Dumbo Part 22
Except for two shots, one by Walt Kelly and the other by Don Towsley, Ward Kimball and Fred Moore dominate this sequence. Kimball does the entire song, "When I See an Elephant Fly" (except for Kelly's shot 22), including shots of Timothy. Then Moore takes Timothy over for his heartfelt recitation of Dumbo's troubles. Once again, the film is powered by contrast, this time moving from the upbeat song to the plea for understanding.
Was Kimball ever better than this and his work in Pinocchio? The music here allows him to be as broad as he wants to be while the crows' reaction to a flying elephant is perfectly reasonable. As much as I love Kimball's work, there are times I feel his broadness pulls me out of a film. His work here and in Pinocchio has an emotional grounding that keeps him functioning as part of the story.
All of Kimball's strengths are on display here: brilliant posing, fantastic accents and eccentric movements. The bottom half of the crow with glasses in shot 12 is just astounding in the way it moves. I can't figure out how Kimball planned it. Maybe he animated it straight ahead knowing where the beats were, but there's no obvious logic to it and yet it works. The shots that follow it with the two tall crows dancing are approached more conventionally, but Kimball's posing and timing make them stand out, the same as shots 19 and 20 animated to Cliff Edwards' scat singing.
If Kimball quit the business after animating this song, we'd still consider him a genius animator.
I've already written about how Kimball doesn't care which voice comes out of which crow and also pointed out that the two crows switch positions in shot 14. I've found yet another cheat. In shots 25 and 29, Jim Crow is painted different colours, so there's a sixth crow in the sequence. This might be because the film cuts from shot 29, with all the crows on the ground, to shot 30 with Jim Crow standing elsewhere. Perhaps the wrong colours were used to avoid the appearance of a jump cut.
Moore's animation does an excellent job with Ed Brophy's voice track. His trademark rhythmic line is present in his poses and his accents, such as kicking and grabbing the hat in shot 46, are dead on. Moore captures Timothy's anguish and emotional exhaustion well, making the crows' eventual response believable. Timothy's speech provokes tears, embarrassed looks and in shot 41, a cringe when Timothy describes how they made Dumbo a clown.

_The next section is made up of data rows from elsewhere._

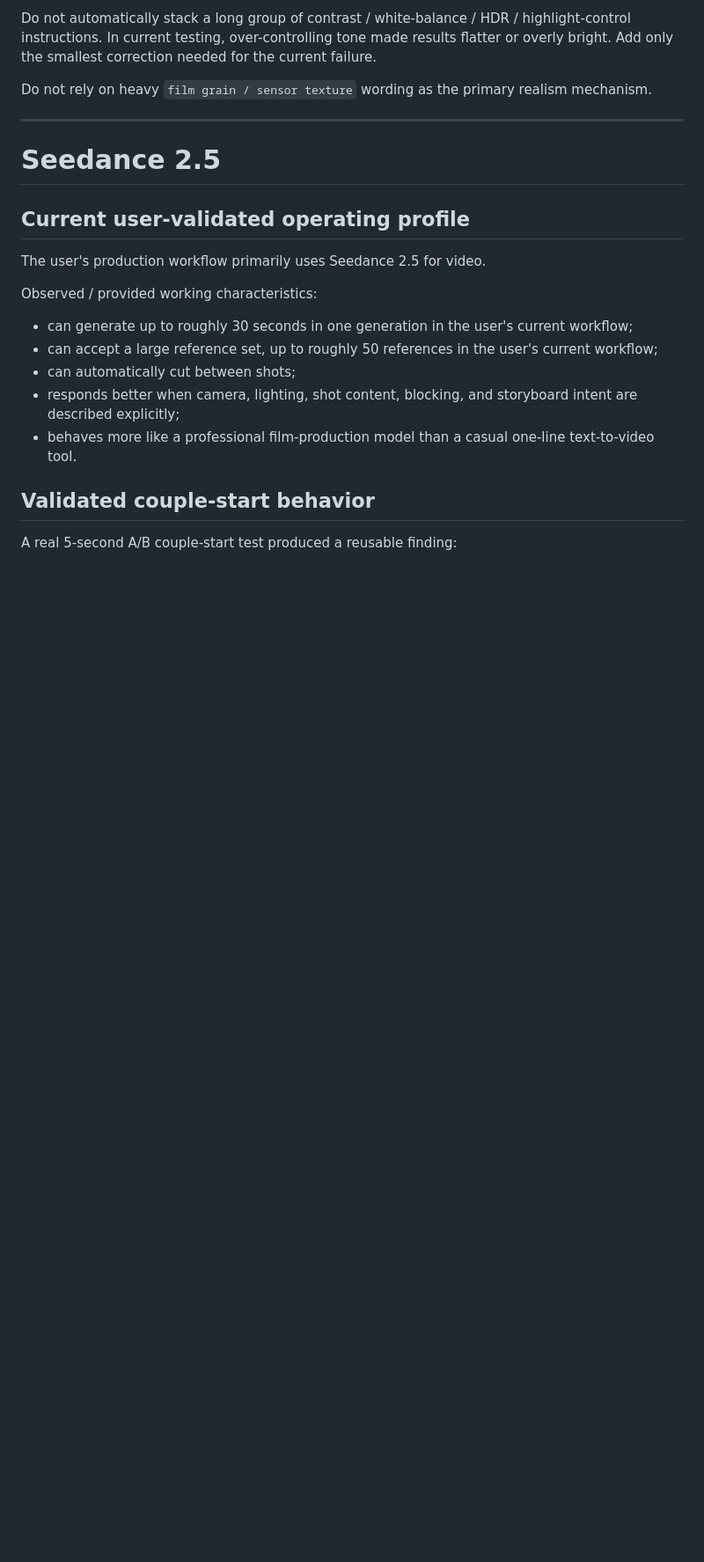
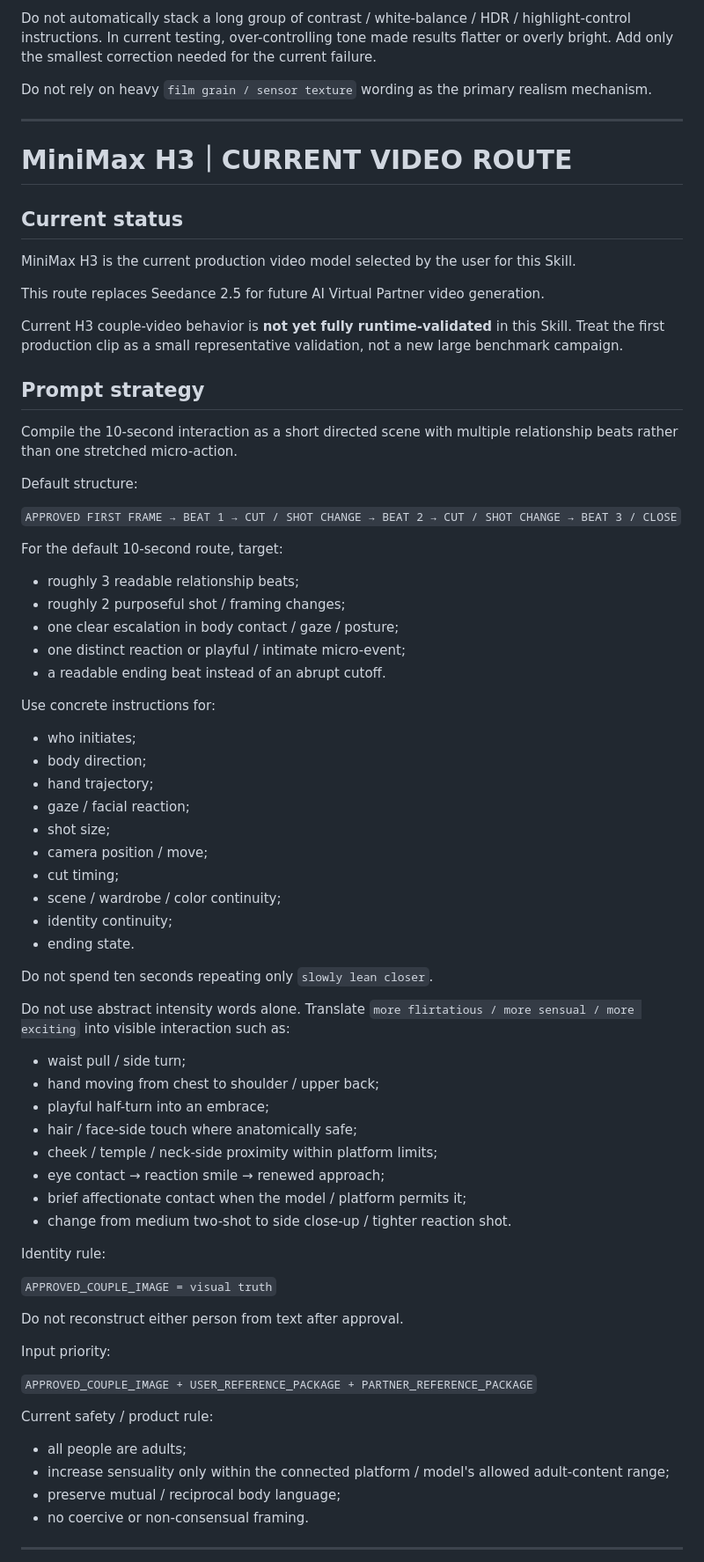
Before and after one commit to wyl19868864747-alt/-, a Markdown page: ai-virtual-partner-skill/references/model-adaptation.md, the part around one of its changes. Shown at 88% size. Rendered like a GitHub page; blank space fills up the shorter version.

Commit message:
Add MiniMax H3 as current video route and demote Seedance to historical evidence

```diff
--- a/ai-virtual-partner-skill/references/model-adaptation.md
+++ b/ai-virtual-partner-skill/references/model-adaptation.md
@@ -141,20 +141,74 @@ Do not rely on heavy `film grain / sensor texture` wording as the primary realis
 
 ---
 
-# Seedance 2.5
+# MiniMax H3｜CURRENT VIDEO ROUTE
 
-## Current user-validated operating profile
+## Current status
 
-The user's production workflow primarily uses Seedance 2.5 for video.
+MiniMax H3 is the current production video model selected by the user for this Skill.
 
-Observed / provided working characteristics:
+This route replaces Seedance 2.5 for future AI Virtual Partner video generation.
 
-- can generate up to roughly 30 seconds in one generation in the user's current workflow;
-- can accept a large reference set, up to roughly 50 references in the user's current workflow;
-- can automatically cut between shots;
-- responds better when camera, lighting, shot content, blocking, and storyboard intent are described explicitly;
-- behaves more like a professional film-production model than a casual one-line text-to-video tool.
+Current H3 couple-video behavior is **not yet fully runtime-validated** in this Skill. Treat the first production clip as a small representative validation, not a new large benchmark campaign.
 
-## Validated couple-start behavior
+## Prompt strategy
 
-A real 5-second A/B couple-start test produced a reusable finding:
+Compile the 10-second interaction as a short directed scene with multiple relationship beats rather than one stretched micro-action.
+
+Default structure:
+
+`APPROVED FIRST FRAME → BEAT 1 → CUT / SHOT CHANGE → BEAT 2 → CUT / SHOT CHANGE → BEAT 3 / CLOSE`
+
+For the default 10-second route, target:
+
+- roughly 3 readable relationship beats;
+- roughly 2 purposeful shot / framing changes;
+- one clear escalation in body contact / gaze / posture;
+- one distinct reaction or playful / intimate micro-event;
+- a readable ending beat instead of an abrupt cutoff.
+
+Use concrete instructions for:
+
+- who initiates;
+- body direction;
+- hand trajectory;
+- gaze / facial reaction;
+- shot size;
+- camera position / move;
+- cut timing;
+- scene / wardrobe / color continuity;
+- identity continuity;
+- ending state.
+
+Do not spend ten seconds repeating only `slowly lean closer`.
+
+Do not use abstract intensity words alone. Translate `more flirtatious / more sensual / more exciting` into visible interaction such as:
+
+- waist pull / side turn;
+- hand moving from chest to shoulder / upper back;
+- playful half-turn into an embrace;
+- hair / face-side touch where anatomically safe;
+- cheek / temple / neck-side proximity within platform limits;
+- eye contact → reaction smile → renewed approach;
+- brief affectionate contact when the model / platform permits it;
+- change from medium two-shot to side close-up / tighter reaction shot.
+
+Identity rule:
+
+`APPROVED_COUPLE_IMAGE = visual truth`
+
+Do not reconstruct either person from text after approval.
+
+Input priority:
+
+`APPROVED_COUPLE_IMAGE + USER_REFERENCE_PACKAGE + PARTNER_REFERENCE_PACKAGE`
+
+Current safety / product rule:
+
+- all people are adults;
+- increase sensuality only within the connected platform / model's allowed adult-content range;
+- preserve mutual / reciprocal body language;
+- no coercive or non-consensual framing.
+
+---
+
```
Also changed, not shown: other parts of ai-virtual-partner-skill/references/model-adaptation.md (+17 -35 lines).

I've always felt that cringe was very daring. It rips away the pretense that the crows are genuinely happy, revealing their awareness of their own social position. It's that line of dialogue and the reaction to it that convert the crows to Dumbo's allies. They know what Dumbo's experienced, even if they're not showing it. Having the crows take Dumbo's side implicitly acknowledges that they are equally victims of injustice, a rather audacious racial attitude for a 1940 Hollywood film.